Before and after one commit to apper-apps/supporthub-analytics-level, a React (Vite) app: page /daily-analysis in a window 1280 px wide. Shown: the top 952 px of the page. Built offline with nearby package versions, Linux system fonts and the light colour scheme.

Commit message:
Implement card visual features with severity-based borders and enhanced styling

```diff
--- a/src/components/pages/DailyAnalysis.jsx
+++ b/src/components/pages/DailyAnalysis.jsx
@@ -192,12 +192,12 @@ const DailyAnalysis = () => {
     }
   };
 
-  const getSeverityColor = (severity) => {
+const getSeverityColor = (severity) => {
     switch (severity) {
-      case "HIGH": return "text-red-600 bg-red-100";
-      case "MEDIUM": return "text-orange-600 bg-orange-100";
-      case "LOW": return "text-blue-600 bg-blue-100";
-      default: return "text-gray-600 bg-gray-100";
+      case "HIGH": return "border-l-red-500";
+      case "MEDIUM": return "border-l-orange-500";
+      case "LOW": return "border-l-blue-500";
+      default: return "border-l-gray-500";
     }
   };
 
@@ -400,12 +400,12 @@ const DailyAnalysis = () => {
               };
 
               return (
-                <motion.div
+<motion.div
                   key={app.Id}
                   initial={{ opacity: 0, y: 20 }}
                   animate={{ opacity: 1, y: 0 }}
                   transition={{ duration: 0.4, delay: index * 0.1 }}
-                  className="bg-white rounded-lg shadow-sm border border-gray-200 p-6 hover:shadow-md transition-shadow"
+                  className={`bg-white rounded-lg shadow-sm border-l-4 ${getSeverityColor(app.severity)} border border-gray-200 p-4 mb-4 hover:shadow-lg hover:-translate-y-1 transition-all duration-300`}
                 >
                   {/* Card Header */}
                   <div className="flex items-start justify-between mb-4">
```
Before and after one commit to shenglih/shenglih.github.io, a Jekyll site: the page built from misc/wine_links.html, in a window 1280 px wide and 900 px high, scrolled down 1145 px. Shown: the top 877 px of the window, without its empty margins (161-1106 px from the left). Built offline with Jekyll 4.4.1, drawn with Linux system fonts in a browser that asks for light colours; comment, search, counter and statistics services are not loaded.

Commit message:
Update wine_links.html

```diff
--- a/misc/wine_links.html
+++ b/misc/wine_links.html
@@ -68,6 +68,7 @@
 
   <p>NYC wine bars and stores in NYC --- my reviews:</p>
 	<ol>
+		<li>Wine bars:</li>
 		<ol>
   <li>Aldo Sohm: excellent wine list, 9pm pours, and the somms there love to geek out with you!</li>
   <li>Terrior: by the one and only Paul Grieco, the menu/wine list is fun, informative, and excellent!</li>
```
________________
Copy out every line of the listing where the word "severity" occurs.

Implement card visual features with severity-based borders and enhanced styling
-  const getSeverityColor = (severity) => {
+const getSeverityColor = (severity) => {
     switch (severity) {
+                  className={`bg-white rounded-lg shadow-sm border-l-4 ${getSeverityColor(app.severity)} border border-gray-200 p-4 mb-4 hover:shadow-lg hover:-translate-y-1 transition-all duration-300`}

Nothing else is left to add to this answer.